### TO DO
Go over the lines below, and when one contains the word "Units", copy it.

### MATERIAL PROVIDED
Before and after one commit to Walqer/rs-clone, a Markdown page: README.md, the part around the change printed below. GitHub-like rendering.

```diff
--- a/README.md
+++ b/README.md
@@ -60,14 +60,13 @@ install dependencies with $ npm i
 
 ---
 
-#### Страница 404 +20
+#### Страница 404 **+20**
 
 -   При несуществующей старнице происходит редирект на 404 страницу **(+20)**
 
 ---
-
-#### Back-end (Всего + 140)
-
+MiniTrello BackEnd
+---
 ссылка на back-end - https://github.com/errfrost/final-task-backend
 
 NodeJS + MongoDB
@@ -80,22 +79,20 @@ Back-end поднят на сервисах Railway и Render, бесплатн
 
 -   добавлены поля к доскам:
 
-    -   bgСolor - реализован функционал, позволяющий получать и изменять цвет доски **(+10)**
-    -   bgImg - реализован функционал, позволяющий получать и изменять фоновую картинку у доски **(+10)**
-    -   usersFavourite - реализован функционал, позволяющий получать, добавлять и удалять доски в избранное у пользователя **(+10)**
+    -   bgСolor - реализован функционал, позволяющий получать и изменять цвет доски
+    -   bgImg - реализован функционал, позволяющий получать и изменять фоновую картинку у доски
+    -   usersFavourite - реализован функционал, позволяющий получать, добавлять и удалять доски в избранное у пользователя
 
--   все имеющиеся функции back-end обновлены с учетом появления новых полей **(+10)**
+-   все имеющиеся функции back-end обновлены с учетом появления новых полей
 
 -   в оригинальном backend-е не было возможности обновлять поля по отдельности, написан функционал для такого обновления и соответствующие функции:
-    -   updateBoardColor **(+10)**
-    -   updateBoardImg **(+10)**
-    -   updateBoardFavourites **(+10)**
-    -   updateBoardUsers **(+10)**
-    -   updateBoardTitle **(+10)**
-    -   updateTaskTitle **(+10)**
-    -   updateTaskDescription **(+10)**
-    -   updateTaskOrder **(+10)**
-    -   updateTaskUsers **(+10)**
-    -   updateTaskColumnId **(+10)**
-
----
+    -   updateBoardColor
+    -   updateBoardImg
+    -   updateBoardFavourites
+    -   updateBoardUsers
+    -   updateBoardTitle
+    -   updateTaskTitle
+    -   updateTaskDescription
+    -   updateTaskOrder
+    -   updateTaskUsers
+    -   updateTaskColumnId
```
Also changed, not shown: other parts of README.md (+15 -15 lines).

...

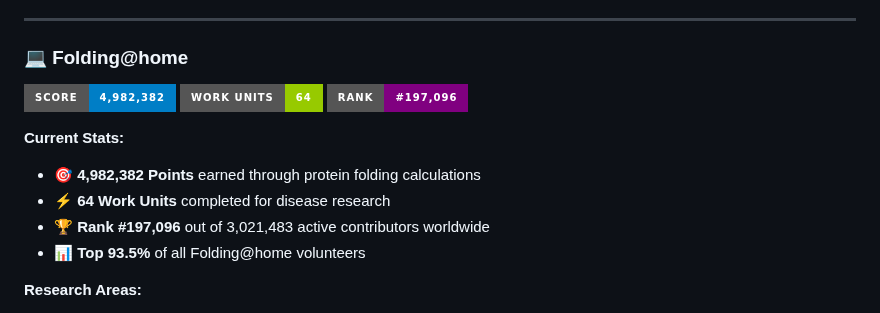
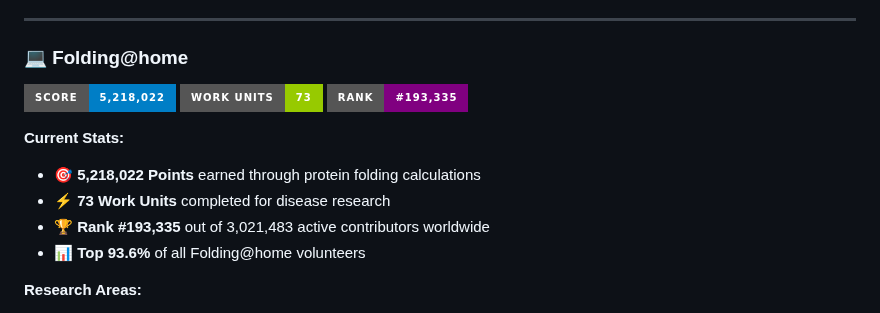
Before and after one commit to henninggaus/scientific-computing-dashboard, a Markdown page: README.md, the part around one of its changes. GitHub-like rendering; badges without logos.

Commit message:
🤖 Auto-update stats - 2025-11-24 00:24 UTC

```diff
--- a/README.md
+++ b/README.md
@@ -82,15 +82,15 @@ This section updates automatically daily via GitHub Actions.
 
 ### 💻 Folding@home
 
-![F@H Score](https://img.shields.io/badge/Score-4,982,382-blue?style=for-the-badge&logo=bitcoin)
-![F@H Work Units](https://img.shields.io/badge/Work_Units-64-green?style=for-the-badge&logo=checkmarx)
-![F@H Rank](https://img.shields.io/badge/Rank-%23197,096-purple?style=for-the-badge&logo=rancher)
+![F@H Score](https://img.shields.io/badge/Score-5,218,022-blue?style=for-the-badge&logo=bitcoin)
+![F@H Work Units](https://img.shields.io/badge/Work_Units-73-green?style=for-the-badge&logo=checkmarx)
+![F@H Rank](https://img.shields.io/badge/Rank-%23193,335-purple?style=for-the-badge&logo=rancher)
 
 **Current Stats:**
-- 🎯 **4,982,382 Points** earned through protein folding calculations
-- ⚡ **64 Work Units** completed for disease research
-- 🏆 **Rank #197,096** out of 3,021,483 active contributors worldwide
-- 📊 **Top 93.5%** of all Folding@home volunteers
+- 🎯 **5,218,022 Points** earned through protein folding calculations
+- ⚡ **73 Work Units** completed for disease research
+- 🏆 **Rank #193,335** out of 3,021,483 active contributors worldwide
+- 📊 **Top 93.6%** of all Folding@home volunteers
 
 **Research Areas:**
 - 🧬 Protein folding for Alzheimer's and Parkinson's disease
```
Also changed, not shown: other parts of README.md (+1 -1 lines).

### TASK RESPONSE
-![F@H Work Units](https://img.shields.io/badge/Work_Units-64-green?style=for-the-badge&logo=checkmarx)
+![F@H Work Units](https://img.shields.io/badge/Work_Units-73-green?style=for-the-badge&logo=checkmarx)
-- ⚡ **64 Work Units** completed for disease research
+- ⚡ **73 Work Units** completed for disease research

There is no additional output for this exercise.